  • 56. Residential customers’ average monthly consumption of electricity 750 Maui 717 700 707 654 650 651 Oahu 600 595 558 576 550 561 Hawaii Island 508 500kWh/mo. 497 452 455 Lanai 450 436 423 400 350 Molokai 346 300 2001 2002 2003 2004 2005 2006 2007 2008 2009 2010 2011 2012 30
  • 57. Mahalo 31

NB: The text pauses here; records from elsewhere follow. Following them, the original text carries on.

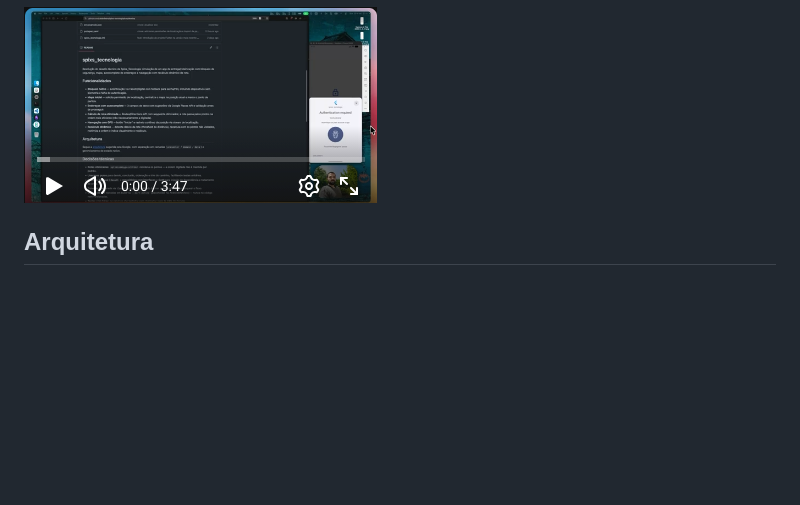
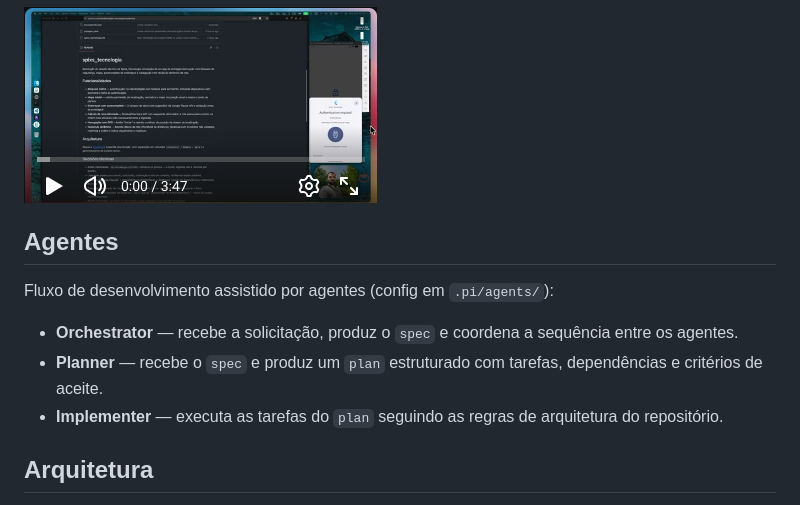
Before and after one commit to caiobribeiro/spixs-tecnologia, a Markdown page: README.md, the part around the change. Drawn GitHub-style; blank space fills up the shorter version.

Commit message:
chore: explicação dos agents no README

```diff
--- a/README.md
+++ b/README.md
@@ -18,6 +18,14 @@ endereços e navegação com recálculo dinâmico de rota.
 Vídeo curto mostrando os fluxos principais do app (bloqueio, autocomplete, rota otimizada e recálculo com desvio):
 
 [![Assista à demonstração](assets/youtube.png)](https://youtu.be/wA1X1o6vIKw)
+
+## Agentes
+
+Fluxo de desenvolvimento assistido por agentes (config em `.pi/agents/`):
+
+- **Orchestrator** — recebe a solicitação, produz o `spec` e coordena a sequência entre os agentes.
+- **Planner** — recebe o `spec` e produz um `plan` estruturado com tarefas, dependências e critérios de aceite.
+- **Implementer** — executa as tarefas do `plan` seguindo as regras de arquitetura do repositório.
 
 ## Arquitetura
 
```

  • 58. Progress on renewablesOver the next three years, nearly 37 megawatts of power generated by renewable resources will come online on Kaua‘ That’ in addition to 1 megawatts already in production from hydroelectric generation i. s 4and customers’photovoltaic systems.By 2 1 , half of Kaua‘ s daytime energy needs will be met by solar PV the highest percentage of solar PV 0 5 i’ ,on an electrical grid of any utility in the U. . SDetails of projects in 2013:At Anahola, KI UC, in partnership with the Department of Hawai‘ ian Home Lands and the HomesteadCommunity Development Corp.is building a 1 , 2 megawatt, $ 0 million solar energy park This proj 5 . ectwill also include a service center and baseyard.150 construction jobsKI UC will build a 12 megawatt solar proj ect near the old Koloa M ill on land leased from Grove Farm.This$ 0 million proj 4 ect will produce nearly 6 percent of Kaua‘ s energy needs. i’ 125 construction jobsGreen Energy Team of Kaua‘ is building a $ 0 million power plant that will burn woodchips from locally i 9grown trees.The plant will replace nearly 3. million gallons of oil now imported by KI 7 UC.200construction jobs,39 perm anent jobsAbout hydro:W e’ talk re ing to residents, water users and state agencies on a variety of proj ects. ven if only half of our Eproposed sites are built, they represent another 1 megawatts of firm, clean power. 5Kaua‘ renew ables scorecard iExisting resources MW 2012 sales% KI UC W aiahi Hydro 13 . 18 . M cBryde, W ainiha & Kalaheo Hydro 48 . 50 . Gay & Robinson Olokele Hydro 10 . 12 . ADC/KAA W aimea, Kekaha Hydro 15 . 13 . Kapaa Solar 10 . 04 . Customer solar 40 . 16 .Total 13. 6 11. 3Under construction/developm ent Alexander & Baldwin Solar 60 . 27 . On line by December 2 1 0 2 KI UC/Grove Farm, Koloa 1 . 20 50 . Set for completion 2 1 0 4 KI UC/HCDC/DHHL Solar, Anahola 1 . 20 51 . Set for completion 2 1 0 4 Green Energy biomass, Koloa 67 . 1 . 10 Set for completion 2 1 0 4Total by end of 2014 36. 7 23. 8%